◆ **Aim of the task**
Only an exact repetition of the entries counts as an answer.

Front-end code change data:
• • • •
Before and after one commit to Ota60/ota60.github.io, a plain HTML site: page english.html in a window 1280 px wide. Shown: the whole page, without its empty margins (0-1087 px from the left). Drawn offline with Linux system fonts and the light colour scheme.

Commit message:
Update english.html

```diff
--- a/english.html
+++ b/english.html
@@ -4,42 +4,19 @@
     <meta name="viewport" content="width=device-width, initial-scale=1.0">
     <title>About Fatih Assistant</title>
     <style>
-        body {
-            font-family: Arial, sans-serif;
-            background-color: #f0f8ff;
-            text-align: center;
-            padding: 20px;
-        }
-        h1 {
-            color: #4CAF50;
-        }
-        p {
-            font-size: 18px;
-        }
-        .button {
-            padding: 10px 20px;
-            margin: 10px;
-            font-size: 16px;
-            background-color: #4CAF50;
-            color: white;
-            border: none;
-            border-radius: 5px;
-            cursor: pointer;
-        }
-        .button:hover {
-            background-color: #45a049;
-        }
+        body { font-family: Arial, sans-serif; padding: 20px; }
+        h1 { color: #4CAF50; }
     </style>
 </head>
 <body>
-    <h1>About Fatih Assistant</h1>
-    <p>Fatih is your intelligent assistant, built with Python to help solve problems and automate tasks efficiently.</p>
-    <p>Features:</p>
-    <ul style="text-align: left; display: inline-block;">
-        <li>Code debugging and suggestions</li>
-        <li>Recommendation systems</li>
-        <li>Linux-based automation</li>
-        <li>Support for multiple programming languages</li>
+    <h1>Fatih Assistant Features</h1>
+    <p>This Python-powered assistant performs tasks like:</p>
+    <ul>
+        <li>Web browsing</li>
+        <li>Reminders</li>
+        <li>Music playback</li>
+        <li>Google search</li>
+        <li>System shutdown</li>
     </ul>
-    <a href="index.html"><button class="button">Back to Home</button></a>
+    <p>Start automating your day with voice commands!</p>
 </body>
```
• • • •
◆ **Response to the task**
Before and after one commit to Ota60/ota60.github.io, a plain HTML site: page english.html in a window 1280 px wide. Shown: the whole page, without its empty margins (0-1087 px from the left). Drawn offline with Linux system fonts and the light colour scheme.

Commit message:
Update english.html

```diff
--- a/english.html
+++ b/english.html
@@ -4,42 +4,19 @@
     <meta name="viewport" content="width=device-width, initial-scale=1.0">
     <title>About Fatih Assistant</title>
     <style>
-        body {
-            font-family: Arial, sans-serif;
-            background-color: #f0f8ff;
-            text-align: center;
-            padding: 20px;
-        }
-        h1 {
-            color: #4CAF50;
-        }
-        p {
-            font-size: 18px;
-        }
-        .button {
-            padding: 10px 20px;
-            margin: 10px;
-            font-size: 16px;
-            background-color: #4CAF50;
-            color: white;
-            border: none;
-            border-radius: 5px;
-            cursor: pointer;
-        }
-        .button:hover {
-            background-color: #45a049;
-        }
+        body { font-family: Arial, sans-serif; padding: 20px; }
+        h1 { color: #4CAF50; }
     </style>
 </head>
 <body>
-    <h1>About Fatih Assistant</h1>
-    <p>Fatih is your intelligent assistant, built with Python to help solve problems and automate tasks efficiently.</p>
-    <p>Features:</p>
-    <ul style="text-align: left; display: inline-block;">
-        <li>Code debugging and suggestions</li>
-        <li>Recommendation systems</li>
-        <li>Linux-based automation</li>
-        <li>Support for multiple programming languages</li>
+    <h1>Fatih Assistant Features</h1>
+    <p>This Python-powered assistant performs tasks like:</p>
+    <ul>
+        <li>Web browsing</li>
+        <li>Reminders</li>
+        <li>Music playback</li>
+        <li>Google search</li>
+        <li>System shutdown</li>
     </ul>
-    <a href="index.html"><button class="button">Back to Home</button></a>
+    <p>Start automating your day with voice commands!</p>
 </body>
```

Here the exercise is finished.